PP: I would call influencers more like youtubers or tiktokers. Bloggers today are online journalists, working in editorial offices for the brand of a particular medium. Of course, as is the case in journalism, we also have celebrities, but nevertheless the majority of the community are hard-working journalists. Is it a dream profession? I don't know. I would certainly like to dispel the myth that journalist/blogger is an easy and pleasant job. Contrary to belief, it's a tedious daily job that requires constant activity and mental engagement. Believe me, not everyone is up to it. Someone wise once said: "The trick is not to write 10 great texts, the trick is to commit 2,500 capital articles". 

MP: You have many years of experience working with PR professionals from companies and agencies. What do PR professionals score the most with you in? 

PP: It is extremely difficult to be a good PR person today. Also because there is such a perception of the profession that anyone can do it and the barrier to entry into the industry is very low. Meanwhile, a good PR person today is someone who, instead of writing boring press releases, is able to build a partnership with a journalist. It is very difficult to do this today, not least because PR agencies, together with their clients, rely on mass communication. From the perspective of us media, this is a dead end. This is why I value working with PR professionals with whom I have direct, usually long-term contact. This cooperation is based on mutual trust, understanding of needs, discretion and respect. I deeply regret the fact that, in recent years, a great many excellent PR specialists who worked in a style that suited me have left the industry. 

MP: And the negative points?
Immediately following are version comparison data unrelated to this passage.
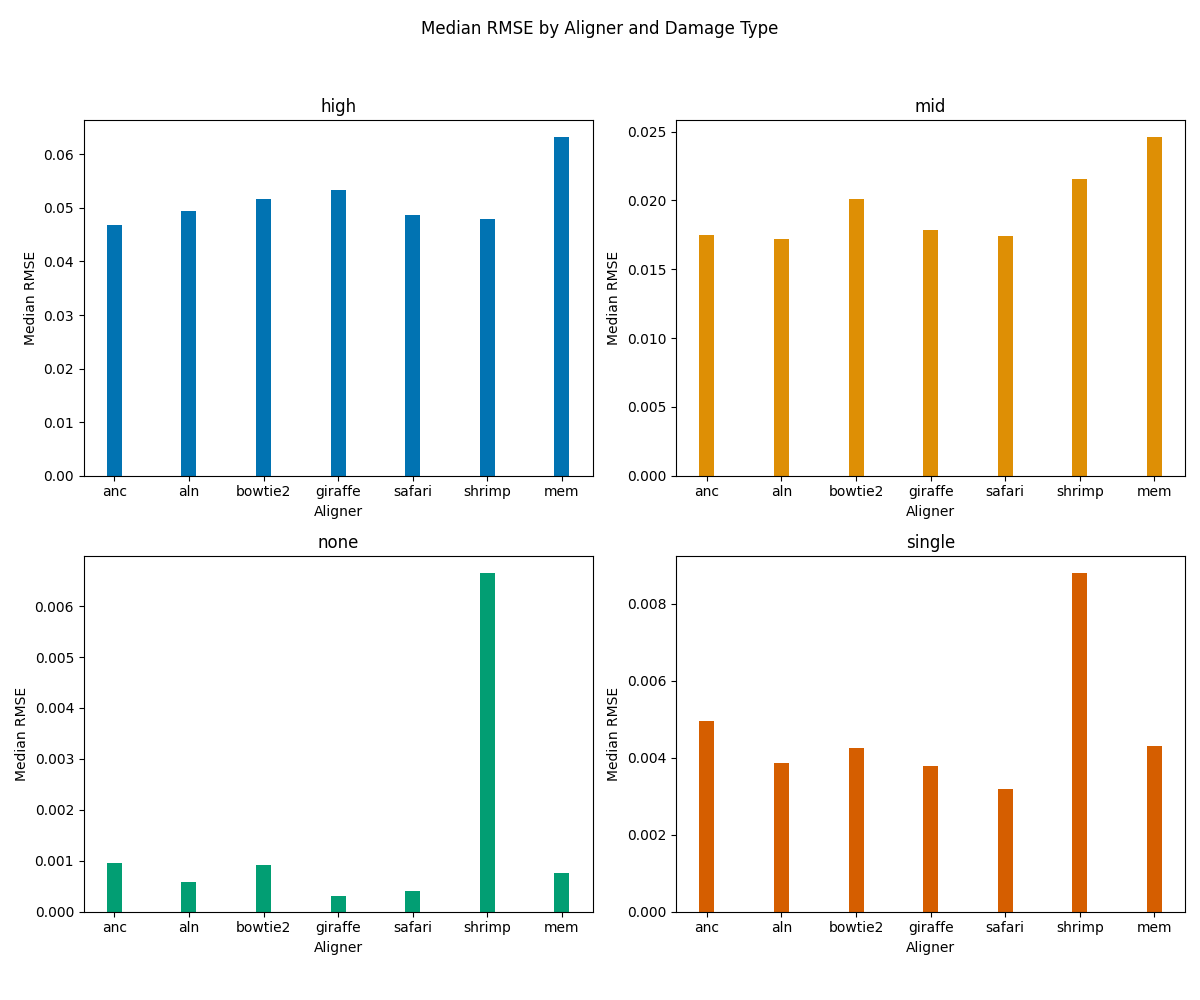
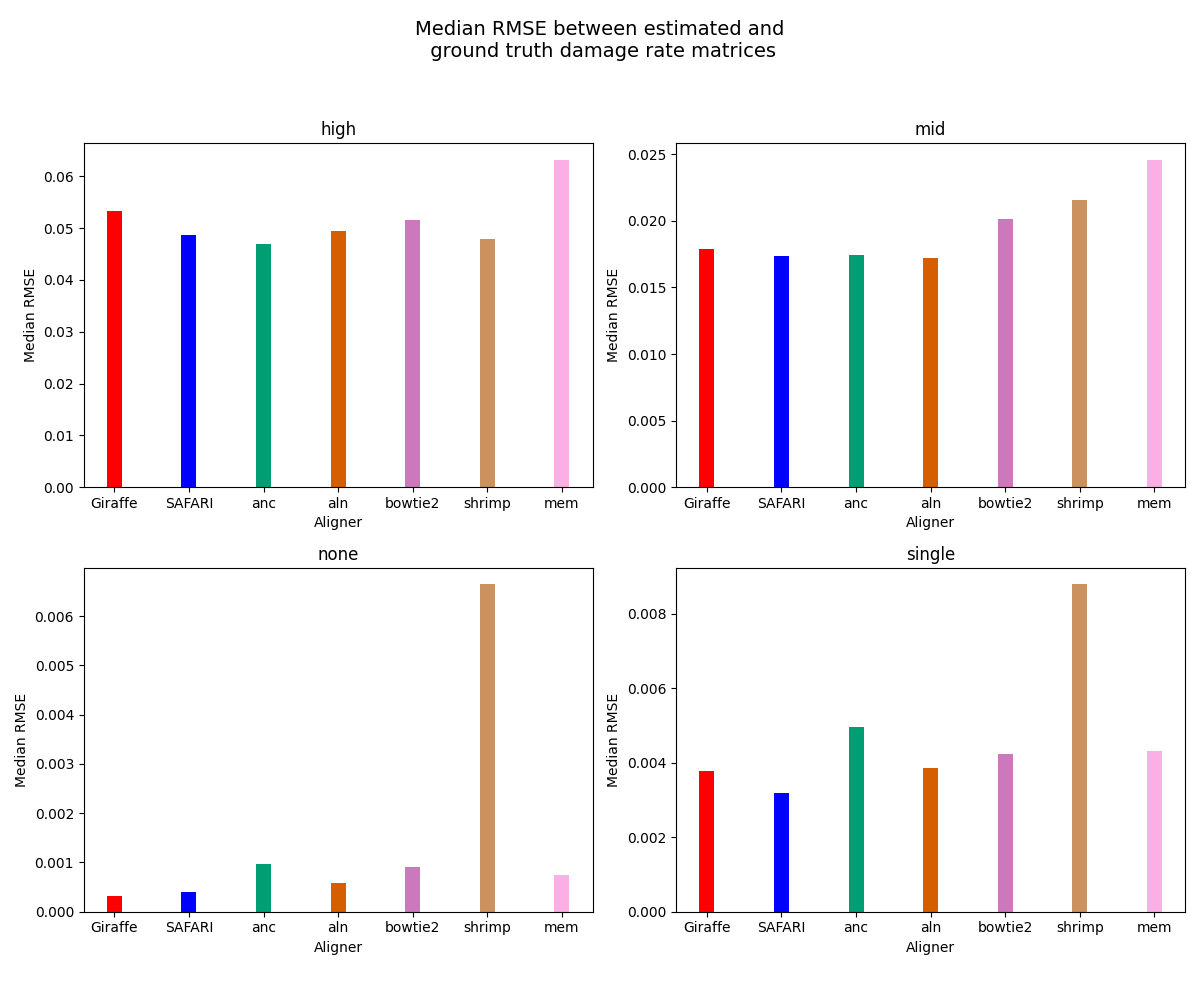
Update

diff --git a/linear_experiment/human_mito/compare_damage_est.py b/linear_experiment/human_mito/compare_damage_est.py
@@ -99,24 +99,30 @@ def filter_rmse_data_for_giraffe_and_safari(rmse_data):
 
 def plot_rmse(rmse_data, rmse_sample_count_data, plot_title, save_file_name):
     colorblind_colors = ['#0173B2', '#DE8F05', '#029E73', '#D55E00', '#CC78BC', '#CA9161', '#FBAFE4']
-    aligners = list(rmse_data.keys())
+    aligners = ['giraffe', 'safari'] + [a for a in rmse_data.keys() if a not in ['giraffe', 'safari']]
+    display_labels = {'giraffe': 'Giraffe', 'safari': 'SAFARI'}
     damage_types = list(rmse_data[aligners[0]].keys())
     
     x = np.arange(len(aligners))
     width = 0.2
 
     fig, axs = plt.subplots(2, 2, figsize=(12, 10))
-    fig.suptitle(plot_title)
+    fig.suptitle("Median RMSE between estimated and\n ground truth damage rate matrices", fontsize=14)
 
     for i, damage_type in enumerate(damage_types):
         ax = axs[i // 2, i % 2]
         rmse_values = [rmse_data[aligner][damage_type] for aligner in aligners]
-        ax.bar(x, rmse_values, width, label=damage_type, color=colorblind_colors[i])
-        ax.set_xlabel('Aligner')
+        
+        for j, aligner in enumerate(aligners):
+            color = colorblind_colors[j] if aligner not in ['giraffe', 'safari'] else ('#FF0000' if aligner == 'giraffe' else '#0000FF')
+            label = display_labels.get(aligner, aligner)
+            ax.bar(x[j], rmse_values[j], width, label=label, color=color)
+        
+        ax.set_xlabel('Aligner', fontweight='bold' if aligner in ['giraffe', 'safari'] else 'normal')
         ax.set_ylabel('Median RMSE')
         ax.set_title(damage_type)
         ax.set_xticks(x)
-        ax.set_xticklabels(aligners)
+        ax.set_xticklabels([display_labels.get(aligner, aligner) for aligner in aligners], fontweight='bold' if aligner in ['giraffe', 'safari'] else 'normal')
 
     fig.tight_layout(rect=[0, 0.03, 1, 0.95])
     plt.savefig(save_file_name)
@@ -124,7 +130,7 @@ def plot_rmse(rmse_data, rmse_sample_count_data, plot_title, save_file_name):
     for aligner in aligners:
         for damage_type in damage_types:
             sample_count = rmse_sample_count_data[aligner][damage_type]
-            print(f'Median rmse for {aligner} with damage_type {damage_type}: {rmse_data[aligner][damage_type]} (based on {sample_count} samples)')
+            print(f'Median RMSE for {aligner} with damage_type {damage_type}: {rmse_data[aligner][damage_type]} (based on {sample_count} samples)')
 
 def check_data(damage_data_dict, prof_data_dict):
     rmse_values_data = defaultdict(lambda: defaultdict(list))
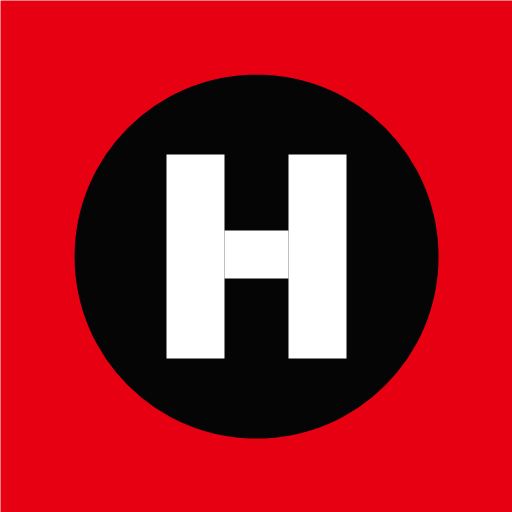
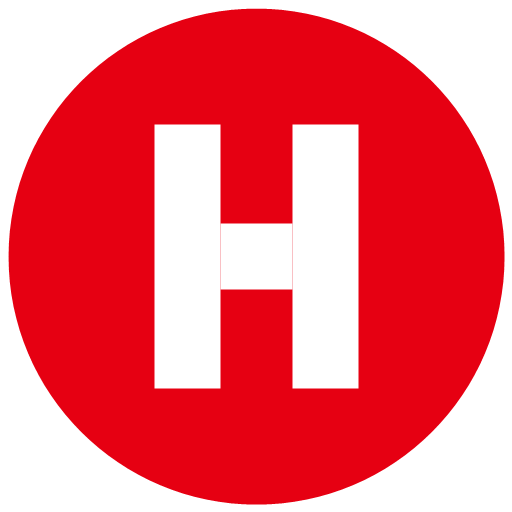
Fix PWA installation detection and branding

diff --git a/src/test/pwa-install.test.tsx b/src/test/pwa-install.test.tsx
@@ -13,7 +13,6 @@ import {
   getDeferredInstallPrompt,
   getInstallInstructions,
   isAppInstalled,
-  markAppInstalled,
   subscribeToInstallPrompt,
   type InstallPromptEvent,
 } from "@/lib/pwa-install";
@@ -26,6 +25,7 @@ type InstallManifest = {
   start_url: string;
   scope: string;
   theme_color: string;
+  short_name: string;
   icons: { src: string; type: string; sizes: string }[];
 };
 
@@ -35,6 +35,7 @@ const canteenManifest = JSON.parse(canteenManifestSource) as InstallManifest;
 describe("separate HUNGRY app install flows", () => {
   beforeEach(() => {
     localStorage.clear();
+    window.history.replaceState({}, "", "/");
   });
 
   afterEach(() => {
@@ -46,28 +47,44 @@ describe("separate HUNGRY app install flows", () => {
 
   it("keeps distinct app identities, launch pages, icons, and theme colours in the shared scope", () => {
     expect(studentManifest.id).not.toBe(canteenManifest.id);
-    expect(studentManifest.name).toContain("Student App");
-    expect(canteenManifest.name).toContain("Canteen Owner App");
+    expect(studentManifest.name).toBe("HUNGRY");
+    expect(studentManifest.short_name).toBe("HUNGRY");
+    expect(canteenManifest.name).toBe("HUNGRY CANTEEN DASHBOARD");
+    expect(canteenManifest.short_name).toBe("HUNGRY CANTEEN");
     expect(studentManifest.start_url).toBe("/auth?hungry_app=student");
     expect(canteenManifest.start_url).toBe("/register-canteen?hungry_app=canteen");
     expect(studentManifest.scope).toBe("/");
     expect(canteenManifest.scope).toBe("/");
     expect(studentManifest.theme_color).not.toBe(canteenManifest.theme_color);
-    expect(studentManifest.icons.map((icon) => icon.src)).not.toEqual(
+    expect(studentManifest.icons.map((icon) => icon.src)).toEqual(
       canteenManifest.icons.map((icon) => icon.src),
     );
     expect(studentManifest.icons.some((icon) => icon.sizes === "192x192")).toBe(true);
     expect(canteenManifest.icons.some((icon) => icon.sizes === "512x512")).toBe(true);
   });
 
-  it("persists install status independently for student and canteen apps", () => {
-    expect(isAppInstalled("student")).toBe(false);
-    expect(isAppInstalled("canteen")).toBe(false);
+  it("uses a fresh related-apps result to detect each app independently", async () => {
+    const getInstalledRelatedApps = vi.fn().mockResolvedValue([
+      { platform: "webapp", id: `${window.location.origin}/?hungry_app=student` },
+    ]);
+    Object.defineProperty(navigator, "getInstalledRelatedApps", {
+      configurable: true,
+      value: getInstalledRelatedApps,
+    });
 
-    markAppInstalled("student");
+    await expect(isAppInstalled("student")).resolves.toBe(true);
+    await expect(isAppInstalled("canteen")).resolves.toBe(false);
+    expect(getInstalledRelatedApps).toHaveBeenCalledTimes(2);
+    expect(localStorage.length).toBe(0);
+  });
 
-    expect(isAppInstalled("student")).toBe(true);
-    expect(isAppInstalled("canteen")).toBe(false);
+  it("does not claim an app is installed when the browser cannot report installation state", async () => {
+    Object.defineProperty(navigator, "getInstalledRelatedApps", {
+      configurable: true,
+      value: undefined,
+    });
+    await expect(isAppInstalled("student")).resolves.toBe(false);
+    await expect(isAppInstalled("canteen")).resolves.toBe(false);
   });
 
   it("captures the browser install event before the install page hydrates", () => {
@@ -97,7 +114,13 @@ describe("separate HUNGRY app install flows", () => {
     expect(getInstallInstructions()).toContain(instruction);
   });
 
-  it("alternates the student button copy every four seconds and shows installed state", () => {
+  it("alternates student button copy and refreshes installed state from the browser", async () => {
+    Object.defineProperty(navigator, "getInstalledRelatedApps", {
+      configurable: true,
+      value: vi.fn().mockResolvedValue([
+        { platform: "webapp", id: `${window.location.origin}/?hungry_app=student` },
+      ]),
+    });
     let tick: (() => void) | undefined;
     vi.spyOn(window, "setInterval").mockImplementation((handler, delay) => {
       expect(delay).toBe(4000);
@@ -111,7 +134,10 @@ describe("separate HUNGRY app install flows", () => {
     act(() => tick?.());
     expect(screen.getByText("For Students, Faculty & Guests")).toBeInTheDocument();
 
-    act(() => markAppInstalled("student"));
+    await act(async () => {
+      await Promise.resolve();
+      await Promise.resolve();
+    });
     expect(screen.getByText("Already Installed")).toBeInTheDocument();
   });
 

diff --git a/src/routes/install.$app.tsx b/src/routes/install.$app.tsx
@@ -6,7 +6,6 @@ import {
   getDeferredInstallPrompt,
   getInstallInstructions,
   isAppInstalled,
-  markAppInstalled,
   subscribeToInstallPrompt,
   type InstallPromptEvent,
   type HungryApp,
@@ -47,10 +46,17 @@ function InstallPage() {
   const [installing, setInstalling] = useState(false);
 
   useEffect(() => {
-    const updateInstalled = () => setInstalled(isAppInstalled(app));
+    let active = true;
+    const updateInstalled = () => {
+      void isAppInstalled(app).then((result) => {
+        if (active) setInstalled(result);
+      });
+    };
+    const updateWhenVisible = () => {
+      if (document.visibilityState === "visible") updateInstalled();
+    };
     const confirmInstalled = () => {
       clearDeferredInstallPrompt();
-      markAppInstalled(app);
       setInstalled(true);
       setInstalling(false);
       setMessage("Installation confirmed. You can open the app from your Home Screen or app launcher.");
@@ -62,8 +68,9 @@ function InstallPage() {
     const unsubscribePrompt = subscribeToInstallPrompt(() => {
       setPromptEvent(getDeferredInstallPrompt());
     });
-    window.addEventListener("storage", updateInstalled);
-    window.addEventListener("hungry-install-status-change", updateInstalled);
+    window.addEventListener("pageshow", updateInstalled);
+    window.addEventListener("focus", updateInstalled);
+    document.addEventListener("visibilitychange", updateWhenVisible);
     window.addEventListener("appinstalled", confirmInstalled);
 
     if ("serviceWorker" in navigator) {
@@ -74,8 +81,10 @@ function InstallPage() {
     }
 
     return () => {
-      window.removeEventListener("storage", updateInstalled);
-      window.removeEventListener("hungry-install-status-change", updateInstalled);
+      active = false;
+      window.removeEventListener("pageshow", updateInstalled);
+      window.removeEventListener("focus", updateInstalled);
+      document.removeEventListener("visibilitychange", updateWhenVisible);
       window.removeEventListener("appinstalled", confirmInstalled);
       unsubscribePrompt();
     };
@@ -95,8 +104,10 @@ function InstallPage() {
         setMessage("Installation was cancelled. You can install later from this page or follow the browser instructions below.");
       } else {
         setInstalling(false);
+        const installed = await isAppInstalled(app);
+        setInstalled(installed);
         setMessage(
-          isAppInstalled(app)
+          installed
             ? "Installation confirmed. You can open the app from your Home Screen or app launcher."
             : "The browser accepted the request. Waiting for installation confirmation…",
         );

diff --git a/src/lib/pwa-install.ts b/src/lib/pwa-install.ts
@@ -4,7 +4,16 @@ export type InstallPromptEvent = Event & {
   userChoice: Promise<{ outcome: "accepted" | "dismissed"; platform: string }>;
 };
 
-const installedKey = (app: HungryApp) => `hungry-pwa-installed-${app}`;
+type RelatedApp = { id?: string; url?: string; platform?: string };
+type NavigatorWithInstalledApps = Navigator & {
+  getInstalledRelatedApps?: () => Promise<RelatedApp[]>;
+};
+
+const appIdentity: Record<HungryApp, { id: string; manifest: string }> = {
+  student: { id: "/?hungry_app=student", manifest: "/manifest-student.webmanifest" },
+  canteen: { id: "/?hungry_app=canteen", manifest: "/manifest-canteen.webmanifest" },
+};
+
 let deferredInstallPrompt: InstallPromptEvent | null = null;
 const installPromptSubscribers = new Set<() => void>();
 
@@ -31,15 +40,32 @@ export function clearDeferredInstallPrompt(prompt?: InstallPromptEvent) {
   installPromptSubscribers.forEach((subscriber) => subscriber());
 }
 
-export function isAppInstalled(app: HungryApp) {
-  if (typeof window === "undefined") return false;
-  return window.localStorage.getItem(installedKey(app)) === "true";
-}
+/**
+ * Returns a fresh browser-reported result. Browsers without the related-apps API
+ * cannot report installs from a normal tab, so those browsers return false and
+ * the UI keeps its download action available.
+ */
+export async function isAppInstalled(app: HungryApp): Promise<boolean> {
+  if (typeof window === "undefined" || typeof navigator === "undefined") return false;
 
-export function markAppInstalled(app: HungryApp) {
-  if (typeof window === "undefined") return;
-  window.localStorage.setItem(installedKey(app), "true");
-  window.dispatchEvent(new Event("hungry-install-status-change"));
+  const currentApp = new URLSearchParams(window.location.search).get("hungry_app");
+  if (isStandaloneApp() && currentApp === app) return true;
+
+  const getInstalledRelatedApps = (navigator as NavigatorWithInstalledApps).getInstalledRelatedApps;
+  if (!getInstalledRelatedApps) return false;
+
+  try {
+    const installedApps = await getInstalledRelatedApps.call(navigator);
+    const identity = appIdentity[app];
+    const manifestUrl = new URL(identity.manifest, window.location.origin).href;
+    const appId = new URL(identity.id, window.location.origin).href;
+    return installedApps.some((installed) => {
+      if (installed.platform !== "webapp") return false;
+      return installed.id === identity.id || installed.id === appId || installed.url === manifestUrl;
+    });
+  } catch {
+    return false;
+  }
 }
 
 export function getInstallInstructions() {

diff --git a/src/components/foodexa/HeroInstallButton.tsx b/src/components/foodexa/HeroInstallButton.tsx
@@ -21,15 +21,26 @@ export function HeroInstallButton({ app }: { app: HungryApp }) {
   const label = copy[app];
 
   useEffect(() => {
-    const updateInstalled = () => setInstalled(isAppInstalled(app));
+    let active = true;
+    const updateInstalled = () => {
+      void isAppInstalled(app).then((result) => {
+        if (active) setInstalled(result);
+      });
+    };
+    const updateWhenVisible = () => {
+      if (document.visibilityState === "visible") updateInstalled();
+    };
     updateInstalled();
-    window.addEventListener("storage", updateInstalled);
-    window.addEventListener("hungry-install-status-change", updateInstalled);
+    window.addEventListener("pageshow", updateInstalled);
+    window.addEventListener("focus", updateInstalled);
+    document.addEventListener("visibilitychange", updateWhenVisible);
     const interval = window.setInterval(() => setShowAudience((current) => !current), 4000);
     return () => {
+      active = false;
       window.clearInterval(interval);
-      window.removeEventListener("storage", updateInstalled);
-      window.removeEventListener("hungry-install-status-change", updateInstalled);
+      window.removeEventListener("pageshow", updateInstalled);
+      window.removeEventListener("focus", updateInstalled);
+      document.removeEventListener("visibilitychange", updateWhenVisible);
     };
   }, [app]);
 

diff --git a/src/routes/__root.tsx b/src/routes/__root.tsx
@@ -14,7 +14,7 @@ import { useEffect, useState, type ReactNode } from "react";
 import appCss from "../styles.css?url";
 import { BackProvider, BackButton } from "../lib/back-nav";
 import { reportLovableError } from "../lib/lovable-error-reporting";
-import { isStandaloneApp, markAppInstalled } from "../lib/pwa-install";
+import { isStandaloneApp } from "../lib/pwa-install";
 
 function NotFoundComponent() {
   return (
@@ -139,7 +139,6 @@ function RootComponent() {
     setStandaloneApp(standalone || hasAppLaunchMarker);
     const app = appFromUrl;
     if (standalone && (app === "student" || app === "canteen")) {
-      markAppInstalled(app);
       const themeColor = app === "student" ? "#e60012" : "#050505";
       document.querySelector('meta[name="theme-color"]')?.setAttribute("content", themeColor);
     }

diff --git a/src/routes/index.tsx b/src/routes/index.tsx
@@ -30,6 +30,7 @@ export const Route = createFileRoute("/")({
       { property: "og:type", content: "website" },
       { name: "twitter:card", content: "summary_large_image" },
     ],
+    links: [{ rel: "manifest", href: "/manifest-student.webmanifest" }],
   }),
   component: Index,
 });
What could they do better? 

PP: Sorry if I sound brutal, but it seems to me that 80% of PR work, especially that which reaches journalists, is completely unnecessary. 9 out of 10 press releases sent out by PR agencies are completely unnecessary – either late in relation to media reports or completely out of the journalist's interest. And 90% of them automatically land in the bin. However, I find it difficult to point to any remedy to improve this. It seems to me that this whole part of PR work needs to be fundamentally changed. 

MP: Finally – in 10 years, in 2034, will you be a blogger, a journalist, an entrepreneur? Or will you be doing something completely different? 

PP: I will definitely stay in the media because I don't think I can do anything else well enough to make money from it. Besides, I'm a media junkie and can't imagine life without the media. 

MP: Thanks for the interview, Przemek!